organization
publishing date
type
Contribution to journal
publication status
published
subject
keywords
Autonomous robots, embodied emotions, sensory-motor grounding, embodied interaction, empathy, intrinsic morality
in
Adaptive Behavior
volume
24
issue
5
pages
14 pages
publisher
SAGE Publications Inc.
external identifiers
  • scopus:84994176861
  • wos:000386958600004
ISSN
1741-2633
DOI
10.1177/1059712316667203
language
English
LU publication?
yes
id
87569bc1-74c8-4575-9120-74ae9aa38e6c
date added to LUP
2016-11-08 21:03:36
date last changed
2017-04-10 13:09:19
@article{87569bc1-74c8-4575-9120-74ae9aa38e6c,
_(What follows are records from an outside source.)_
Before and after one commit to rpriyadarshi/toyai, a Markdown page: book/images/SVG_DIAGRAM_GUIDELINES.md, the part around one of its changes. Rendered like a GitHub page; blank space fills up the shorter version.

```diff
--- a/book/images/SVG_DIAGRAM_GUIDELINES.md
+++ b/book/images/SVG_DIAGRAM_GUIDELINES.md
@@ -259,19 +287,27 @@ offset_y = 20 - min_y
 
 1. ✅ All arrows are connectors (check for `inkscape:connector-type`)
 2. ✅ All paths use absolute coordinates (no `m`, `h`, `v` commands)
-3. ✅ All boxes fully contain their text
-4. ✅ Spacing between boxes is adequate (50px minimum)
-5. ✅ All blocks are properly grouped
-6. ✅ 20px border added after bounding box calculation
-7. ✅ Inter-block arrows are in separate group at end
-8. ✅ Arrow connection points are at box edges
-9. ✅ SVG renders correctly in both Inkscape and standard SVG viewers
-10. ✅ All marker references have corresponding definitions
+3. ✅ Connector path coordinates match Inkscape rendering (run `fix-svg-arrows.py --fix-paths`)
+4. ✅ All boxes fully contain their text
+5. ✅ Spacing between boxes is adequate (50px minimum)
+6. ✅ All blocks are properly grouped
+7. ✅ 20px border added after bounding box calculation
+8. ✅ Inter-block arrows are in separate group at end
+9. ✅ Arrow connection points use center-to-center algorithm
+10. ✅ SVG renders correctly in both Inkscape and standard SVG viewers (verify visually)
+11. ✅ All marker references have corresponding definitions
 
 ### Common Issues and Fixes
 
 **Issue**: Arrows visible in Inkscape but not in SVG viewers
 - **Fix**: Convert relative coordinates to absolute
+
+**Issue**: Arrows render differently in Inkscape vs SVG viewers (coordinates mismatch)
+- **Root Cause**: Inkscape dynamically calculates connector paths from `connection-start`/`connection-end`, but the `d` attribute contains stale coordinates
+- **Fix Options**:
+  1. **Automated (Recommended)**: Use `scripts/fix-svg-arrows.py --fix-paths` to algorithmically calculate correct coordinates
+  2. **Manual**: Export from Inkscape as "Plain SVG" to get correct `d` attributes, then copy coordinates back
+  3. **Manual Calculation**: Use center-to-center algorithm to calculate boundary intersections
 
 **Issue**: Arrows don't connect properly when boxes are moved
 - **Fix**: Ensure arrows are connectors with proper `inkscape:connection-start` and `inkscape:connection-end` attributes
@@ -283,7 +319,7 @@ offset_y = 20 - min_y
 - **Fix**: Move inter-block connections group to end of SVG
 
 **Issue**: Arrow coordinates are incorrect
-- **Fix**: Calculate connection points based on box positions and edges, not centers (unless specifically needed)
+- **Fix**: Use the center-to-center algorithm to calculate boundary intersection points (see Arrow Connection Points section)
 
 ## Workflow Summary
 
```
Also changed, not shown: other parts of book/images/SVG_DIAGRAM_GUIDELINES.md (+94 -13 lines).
  abstract     = {We propose that moral behaviour of artificial agents could (and should) be intrinsically grounded in their own sensory-motor experiences. Such an ability depends critically on seven types of competencies. First, intrinsic morality should be grounded in the internal values of the robot arising from its physiology and embodiment. Second, the moral principles of robots should develop through their interactions with the environment and with other agents. Third, we claim that the dynamics of moral (or social) emotions closely follows that of other non-social emotions used in valuation and decision making. Fourth, we explain how moral emotions can be learned from the observation of others. Fifth, we argue that to assess social interaction, a robot should be able to learn about and understand responsibility and causation. Sixth, we explain how mechanisms that can learn the consequences of actions are necessary for a robot to make moral decisions. Seventh, we describe how the moral evaluation mechanisms outlined can be extended to situations where a robot should understand the goals of others. Finally, we argue that these competencies lay the foundation for robots that can feel guilt, shame and pride, that have compassion and that know how to assign responsibility and blame},
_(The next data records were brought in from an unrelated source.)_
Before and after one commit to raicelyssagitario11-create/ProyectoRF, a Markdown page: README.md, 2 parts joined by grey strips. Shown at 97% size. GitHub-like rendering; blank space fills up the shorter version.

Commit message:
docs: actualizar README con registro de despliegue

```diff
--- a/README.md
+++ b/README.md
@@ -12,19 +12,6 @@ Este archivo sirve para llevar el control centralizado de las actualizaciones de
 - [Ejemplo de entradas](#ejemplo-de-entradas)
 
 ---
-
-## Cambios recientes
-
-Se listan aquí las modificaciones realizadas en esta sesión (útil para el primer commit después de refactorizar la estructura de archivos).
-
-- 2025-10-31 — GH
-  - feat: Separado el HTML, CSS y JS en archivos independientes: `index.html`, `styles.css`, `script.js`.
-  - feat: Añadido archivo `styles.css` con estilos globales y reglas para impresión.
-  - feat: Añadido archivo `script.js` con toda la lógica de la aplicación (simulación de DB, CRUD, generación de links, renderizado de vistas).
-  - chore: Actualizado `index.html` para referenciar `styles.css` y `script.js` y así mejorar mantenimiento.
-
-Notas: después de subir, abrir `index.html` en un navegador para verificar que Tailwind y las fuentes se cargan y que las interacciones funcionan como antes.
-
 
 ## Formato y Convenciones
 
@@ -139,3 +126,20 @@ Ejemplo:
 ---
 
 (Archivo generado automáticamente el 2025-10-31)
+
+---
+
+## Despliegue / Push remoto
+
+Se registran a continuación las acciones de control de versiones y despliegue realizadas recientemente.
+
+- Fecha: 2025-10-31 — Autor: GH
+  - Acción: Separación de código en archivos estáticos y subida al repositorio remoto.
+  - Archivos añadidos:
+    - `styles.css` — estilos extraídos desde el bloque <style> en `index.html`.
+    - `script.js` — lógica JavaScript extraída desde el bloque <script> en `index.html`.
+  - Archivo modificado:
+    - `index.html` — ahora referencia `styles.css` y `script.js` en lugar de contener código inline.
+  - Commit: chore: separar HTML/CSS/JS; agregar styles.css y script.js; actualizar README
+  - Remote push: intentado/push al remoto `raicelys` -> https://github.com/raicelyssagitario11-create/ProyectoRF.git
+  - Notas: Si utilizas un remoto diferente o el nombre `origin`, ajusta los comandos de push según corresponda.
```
  author       = {Balkenius, Christian and Cañamero, Lola and Pärnamets, Philip and Johansson, Birger and Butz, Martin and Olsson, Andreas},
  issn         = {1741-2633},
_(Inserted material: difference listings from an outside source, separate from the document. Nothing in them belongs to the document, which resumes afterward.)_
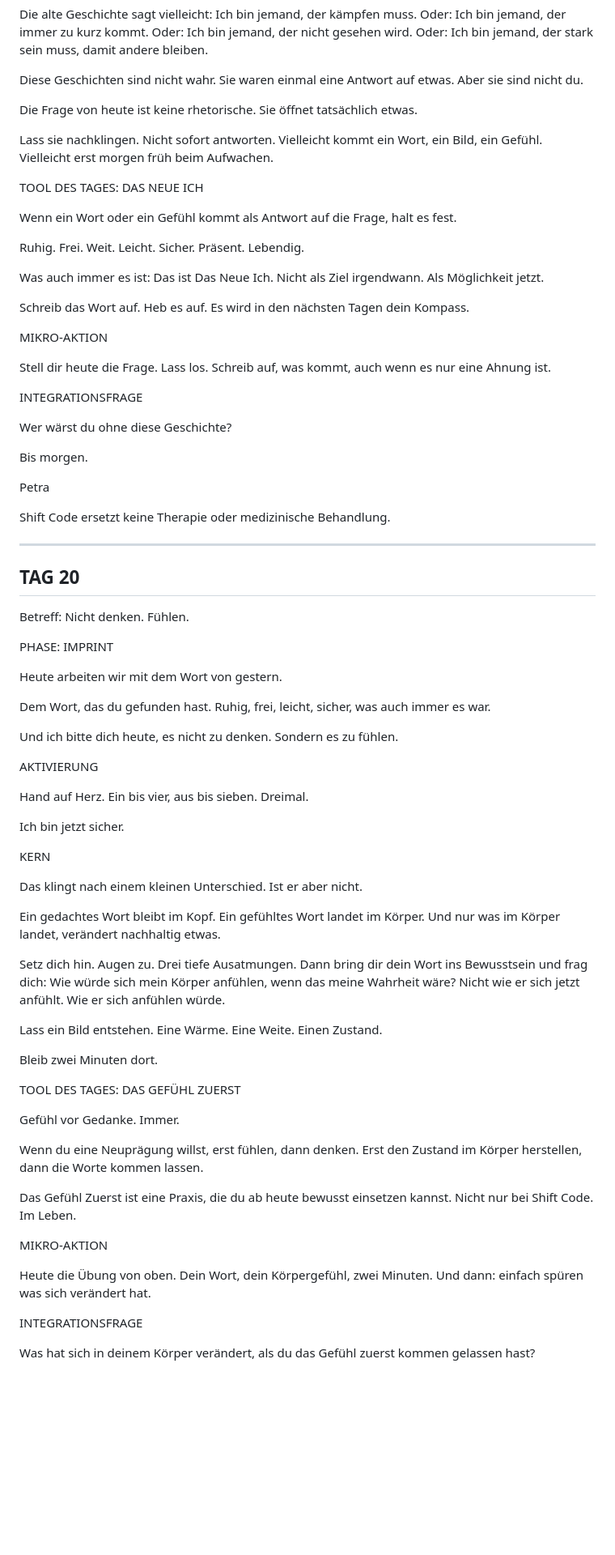
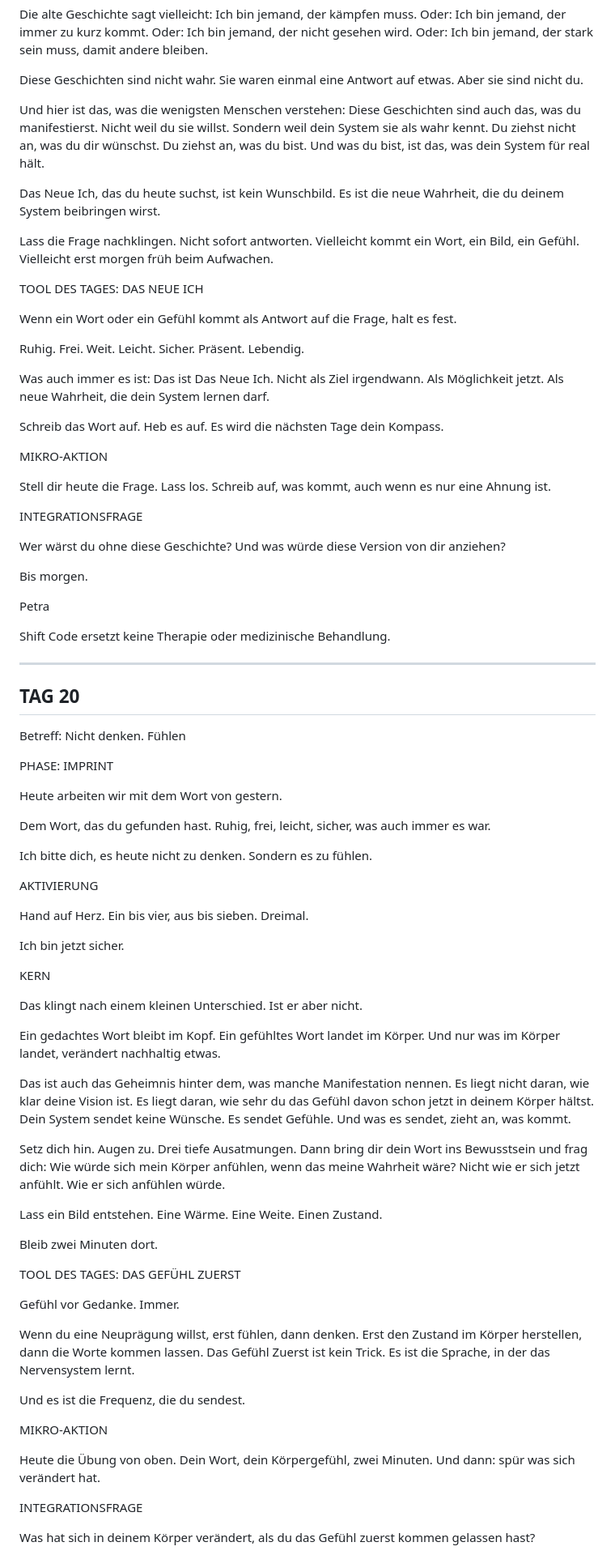
Before and after one commit to realistisch2020-sys/FEMCODE-Gehirn, a Markdown page: outputs/SC-protokoll-tag18-23.md, the part around one of its changes. Shown at 81% size. Rendered like a GitHub page; blank space fills up the shorter version.

```diff
--- a/outputs/SC-protokoll-tag18-23.md
+++ b/outputs/SC-protokoll-tag18-23.md
@@ -81,9 +83,11 @@ Die alte Geschichte sagt vielleicht: Ich bin jemand, der kämpfen muss. Oder: Ic
 
 Diese Geschichten sind nicht wahr. Sie waren einmal eine Antwort auf etwas. Aber sie sind nicht du.
 
-Die Frage von heute ist keine rhetorische. Sie öffnet tatsächlich etwas.
+Und hier ist das, was die wenigsten Menschen verstehen: Diese Geschichten sind auch das, was du manifestierst. Nicht weil du sie willst. Sondern weil dein System sie als wahr kennt. Du ziehst nicht an, was du dir wünschst. Du ziehst an, was du bist. Und was du bist, ist das, was dein System für real hält.
 
-Lass sie nachklingen. Nicht sofort antworten. Vielleicht kommt ein Wort, ein Bild, ein Gefühl. Vielleicht erst morgen früh beim Aufwachen.
+Das Neue Ich, das du heute suchst, ist kein Wunschbild. Es ist die neue Wahrheit, die du deinem System beibringen wirst.
+
+Lass die Frage nachklingen. Nicht sofort antworten. Vielleicht kommt ein Wort, ein Bild, ein Gefühl. Vielleicht erst morgen früh beim Aufwachen.
 
 TOOL DES TAGES: DAS NEUE ICH
 
@@ -91,9 +95,9 @@ Wenn ein Wort oder ein Gefühl kommt als Antwort auf die Frage, halt es fest.
 
 Ruhig. Frei. Weit. Leicht. Sicher. Präsent. Lebendig.
 
-Was auch immer es ist: Das ist Das Neue Ich. Nicht als Ziel irgendwann. Als Möglichkeit jetzt.
+Was auch immer es ist: Das ist Das Neue Ich. Nicht als Ziel irgendwann. Als Möglichkeit jetzt. Als neue Wahrheit, die dein System lernen darf.
 
-Schreib das Wort auf. Heb es auf. Es wird in den nächsten Tagen dein Kompass.
+Schreib das Wort auf. Heb es auf. Es wird die nächsten Tage dein Kompass.
 
 MIKRO-AKTION
 
@@ -101,7 +105,7 @@ Stell dir heute die Frage. Lass los. Schreib auf, was kommt, auch wenn es nur ei
 
 INTEGRATIONSFRAGE
 
-Wer wärst du ohne diese Geschichte?
+Wer wärst du ohne diese Geschichte? Und was würde diese Version von dir anziehen?
 
 Bis morgen.
 
@@ -115,7 +119,7 @@ Shift Code ersetzt keine Therapie oder medizinische Behandlung.
 
 ## TAG 20
 
-Betreff: Nicht denken. Fühlen.
+Betreff: Nicht denken. Fühlen
 
 PHASE: IMPRINT
 
@@ -123,7 +127,7 @@ Heute arbeiten wir mit dem Wort von gestern.
 
 Dem Wort, das du gefunden hast. Ruhig, frei, leicht, sicher, was auch immer es war.
 
-Und ich bitte dich heute, es nicht zu denken. Sondern es zu fühlen.
+Ich bitte dich, es heute nicht zu denken. Sondern es zu fühlen.
 
 AKTIVIERUNG
 
@@ -137,6 +141,8 @@ Das klingt nach einem kleinen Unterschied. Ist er aber nicht.
 
 Ein gedachtes Wort bleibt im Kopf. Ein gefühltes Wort landet im Körper. Und nur was im Körper landet, verändert nachhaltig etwas.
 
+Das ist auch das Geheimnis hinter dem, was manche Manifestation nennen. Es liegt nicht daran, wie klar deine Vision ist. Es liegt daran, wie sehr du das Gefühl davon schon jetzt in deinem Körper hältst. Dein System sendet keine Wünsche. Es sendet Gefühle. Und was es sendet, zieht an, was kommt.
+
 Setz dich hin. Augen zu. Drei tiefe Ausatmungen. Dann bring dir dein Wort ins Bewusstsein und frag dich: Wie würde sich mein Körper anfühlen, wenn das meine Wahrheit wäre? Nicht wie er sich jetzt anfühlt. Wie er sich anfühlen würde.
 
 Lass ein Bild entstehen. Eine Wärme. Eine Weite. Einen Zustand.
@@ -147,13 +153,13 @@ TOOL DES TAGES: DAS GEFÜHL ZUERST
 
 Gefühl vor Gedanke. Immer.
 
-Wenn du eine Neuprägung willst, erst fühlen, dann denken. Erst den Zustand im Körper herstellen, dann die Worte kommen lassen.
+Wenn du eine Neuprägung willst, erst fühlen, dann denken. Erst den Zustand im Körper herstellen, dann die Worte kommen lassen. Das Gefühl Zuerst ist kein Trick. Es ist die Sprache, in der das Nervensystem lernt.
 
-Das Gefühl Zuerst ist eine Praxis, die du ab heute bewusst einsetzen kannst. Nicht nur bei Shift Code. Im Leben.
+Und es ist die Frequenz, die du sendest.
 
 MIKRO-AKTION
 
-Heute die Übung von oben. Dein Wort, dein Körpergefühl, zwei Minuten. Und dann: einfach spüren was sich verändert hat.
+Heute die Übung von oben. Dein Wort, dein Körpergefühl, zwei Minuten. Und dann: spür was sich verändert hat.
 
 INTEGRATIONSFRAGE
 
```
Also changed, not shown: other parts of outputs/SC-protokoll-tag18-23.md (+30 -24 lines).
  keyword      = {Autonomous robots,embodied emotions,sensory-motor grounding,embodied interaction,empathy,intrinsic morality},
  language     = {eng},
  month        = {11},
  number       = {5},
  pages        = {306--319},
  publisher    = {SAGE Publications Inc.},
  series       = {Adaptive Behavior},
  title        = {Outline of a sensory-motor perspective on intrinsically moral agents},
  url          = {http://dx.doi.org/10.1177/1059712316667203},
  volume       = {24},
  year         = {2016},
}